With more than 30 years of experience working with people with dementia and their care partners, Dupuis is changing the way we think about dementia and dementia care in Canada, including how we think about leisure and the arts in long-term care settings. She combines her research with theatre and other art forms to highlight the assumptions and misunderstandings that many people have about dementia, and expose inhumane practices and policies that exist in the health-care system.
Dupuis, alongside other health researchers, helped develop ‘Cracked: New Light on Dementia,’ an original research-based play that follows persons with dementia and their families on their unique journeys, from diagnosis to their new lives in long-term care. In 2018, the film version of the play was released and premiered in Toronto. The team is currently working on a web experience based on themes explored in the play as a way to deepen learning of these themes.
As an arts-based researcher, Dupuis also contributed to the release of the research-based documentary ‘Music is Life,’ which premiered on World Alzheimer’s Awareness Day in 2020. The film was created by a team of researchers, film makers, and musicians. It critiques the arts as therapy focus in dementia care and highlights the benefits of musical engagement among a community living with dementia at the Dotsa Bitove Wellness Academy in Toronto an arts-based academy grounded in relational caring philosophy.

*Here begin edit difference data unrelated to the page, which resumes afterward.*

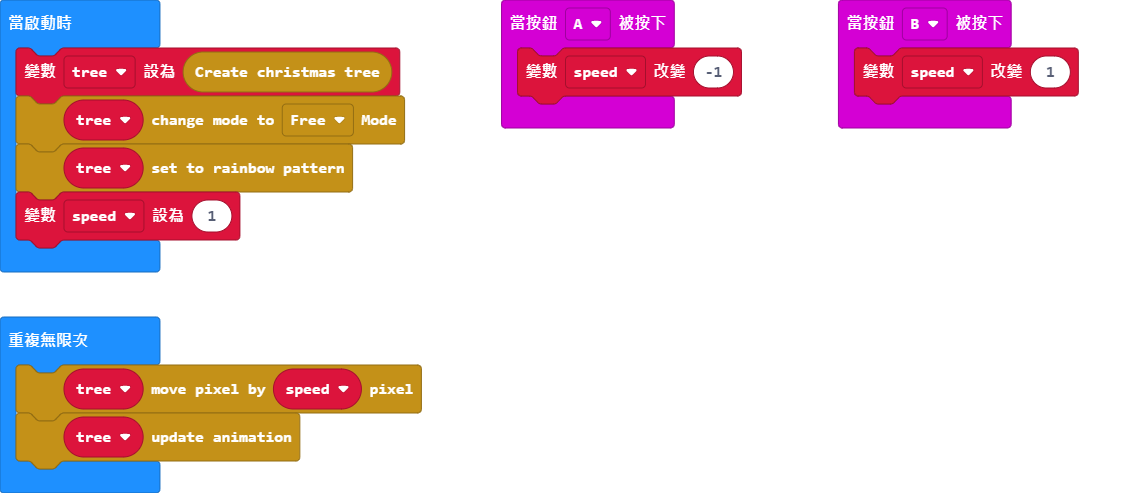
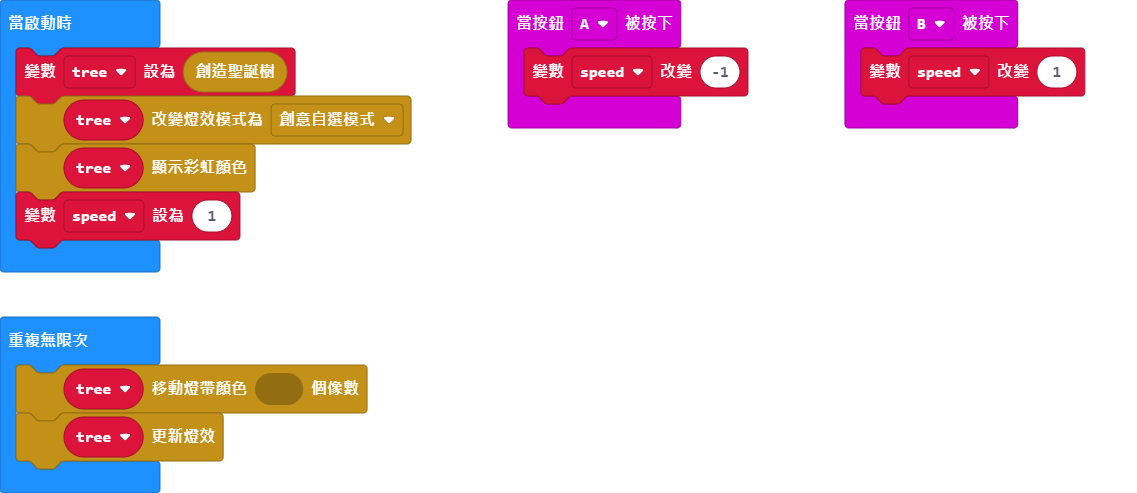
Update pxt.json, main.blocks, main.ts

diff --git a/main.ts b/main.ts
@@ -9,6 +9,6 @@ tree.changeMode(LEDMode.Free)
 tree.showRainbow()
 let speed = 1
 basic.forever(function () {
-    tree.rotatePixelColor(speed)
+    tree.rotatePixelColor(0)
     tree.update()
 })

Dupuis is the first member of the Department of Recreation and Leisure Studies to receive this designation. Sue Horton, David Hammond and Scott Leatherdale from the School of Public Health and Health Systems are also current Chair holders in the Faculty of Health. A full list of current and past Chairs may be found here.